The idea was popularized in the 1930s, when the Great Depression made it difficult for states to provide public services and regulatory oversight of their economies in the same way they did during the more profitable years of the late-nineteenth century. Most of them simply weren’t large enough or rich enough to cope with the financial dislocation caused by the collapse of the stock market and banking system. They didn’t have easy ways to increase the flow of money into their economies, so it was inevitable that cooperation with the federal government eventually became necessary. By the end of the decade, the federal government had institutionalized its cooperation with states in broad areas of the economy and society—for example, under the Works Progress Administration, the Social Security Administration, and other programs of what came to be called "the New Deal." That tradition of cooperation and collaboration continues today.

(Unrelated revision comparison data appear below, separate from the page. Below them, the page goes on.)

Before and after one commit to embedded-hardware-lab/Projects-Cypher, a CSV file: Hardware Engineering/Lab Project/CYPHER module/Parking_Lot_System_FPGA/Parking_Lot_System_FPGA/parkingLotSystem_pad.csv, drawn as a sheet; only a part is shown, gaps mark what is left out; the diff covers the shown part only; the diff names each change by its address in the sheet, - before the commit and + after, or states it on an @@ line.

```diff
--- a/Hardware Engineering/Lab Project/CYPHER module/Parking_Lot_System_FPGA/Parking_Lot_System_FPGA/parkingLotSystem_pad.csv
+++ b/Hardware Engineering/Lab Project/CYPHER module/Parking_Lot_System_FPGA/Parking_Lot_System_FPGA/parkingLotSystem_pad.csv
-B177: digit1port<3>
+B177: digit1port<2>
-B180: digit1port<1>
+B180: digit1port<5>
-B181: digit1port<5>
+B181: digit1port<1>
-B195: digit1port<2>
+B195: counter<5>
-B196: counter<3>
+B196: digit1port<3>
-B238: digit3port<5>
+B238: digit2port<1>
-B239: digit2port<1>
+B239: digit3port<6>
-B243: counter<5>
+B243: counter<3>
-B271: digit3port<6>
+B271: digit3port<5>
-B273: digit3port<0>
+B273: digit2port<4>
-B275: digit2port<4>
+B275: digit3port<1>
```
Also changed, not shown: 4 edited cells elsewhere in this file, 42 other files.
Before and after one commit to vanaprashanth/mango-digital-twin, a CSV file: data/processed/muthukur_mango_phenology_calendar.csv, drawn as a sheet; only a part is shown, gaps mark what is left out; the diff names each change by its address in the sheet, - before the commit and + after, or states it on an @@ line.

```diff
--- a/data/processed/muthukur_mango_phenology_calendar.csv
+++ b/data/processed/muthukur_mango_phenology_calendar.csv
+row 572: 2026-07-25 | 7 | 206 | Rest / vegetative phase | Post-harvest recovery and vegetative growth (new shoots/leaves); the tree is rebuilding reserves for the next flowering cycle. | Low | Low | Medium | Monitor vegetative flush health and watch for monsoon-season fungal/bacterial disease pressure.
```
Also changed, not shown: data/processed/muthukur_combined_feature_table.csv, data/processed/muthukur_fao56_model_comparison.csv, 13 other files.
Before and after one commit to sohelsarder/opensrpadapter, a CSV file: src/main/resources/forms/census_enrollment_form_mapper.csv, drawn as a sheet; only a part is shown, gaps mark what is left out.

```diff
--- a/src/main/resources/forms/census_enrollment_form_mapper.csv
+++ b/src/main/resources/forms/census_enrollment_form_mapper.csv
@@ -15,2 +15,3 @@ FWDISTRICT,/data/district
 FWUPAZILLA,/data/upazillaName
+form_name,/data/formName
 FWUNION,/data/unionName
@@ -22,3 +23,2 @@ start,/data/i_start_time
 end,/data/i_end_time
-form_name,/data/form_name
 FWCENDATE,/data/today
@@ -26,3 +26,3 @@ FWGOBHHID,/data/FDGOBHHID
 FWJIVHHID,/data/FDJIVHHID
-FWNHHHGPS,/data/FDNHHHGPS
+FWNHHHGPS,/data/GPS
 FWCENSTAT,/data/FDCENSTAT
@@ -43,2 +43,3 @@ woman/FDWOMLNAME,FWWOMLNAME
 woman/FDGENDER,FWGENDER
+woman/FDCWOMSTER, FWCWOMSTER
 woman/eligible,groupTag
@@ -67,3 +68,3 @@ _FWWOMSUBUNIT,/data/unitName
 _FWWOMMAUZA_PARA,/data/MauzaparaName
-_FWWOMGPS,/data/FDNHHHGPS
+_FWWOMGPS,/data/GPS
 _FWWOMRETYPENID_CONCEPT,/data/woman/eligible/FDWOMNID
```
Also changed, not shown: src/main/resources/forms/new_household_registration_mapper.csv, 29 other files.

Not everyone in the United States likes cooperative federalism. People who believe that the federal government has grown too powerful, that it bullies states using its control of money, and that it is violating the spirit of the Constitution are opposed to cooperative federalism. They wish for a return to the government arrangements of the early United States, which were more in the spirit of the country’s founding and which were codified into law in the Supreme Court decision McCulloch v. Maryland. That arrangement is usually called Dual Federalism, and it envisions states and the federal government as equals in a competition for resources and power over citizens.

Cited:

Theories of Federalism: A Reader by Dimitrios Karmis and Wayne Norman, eds.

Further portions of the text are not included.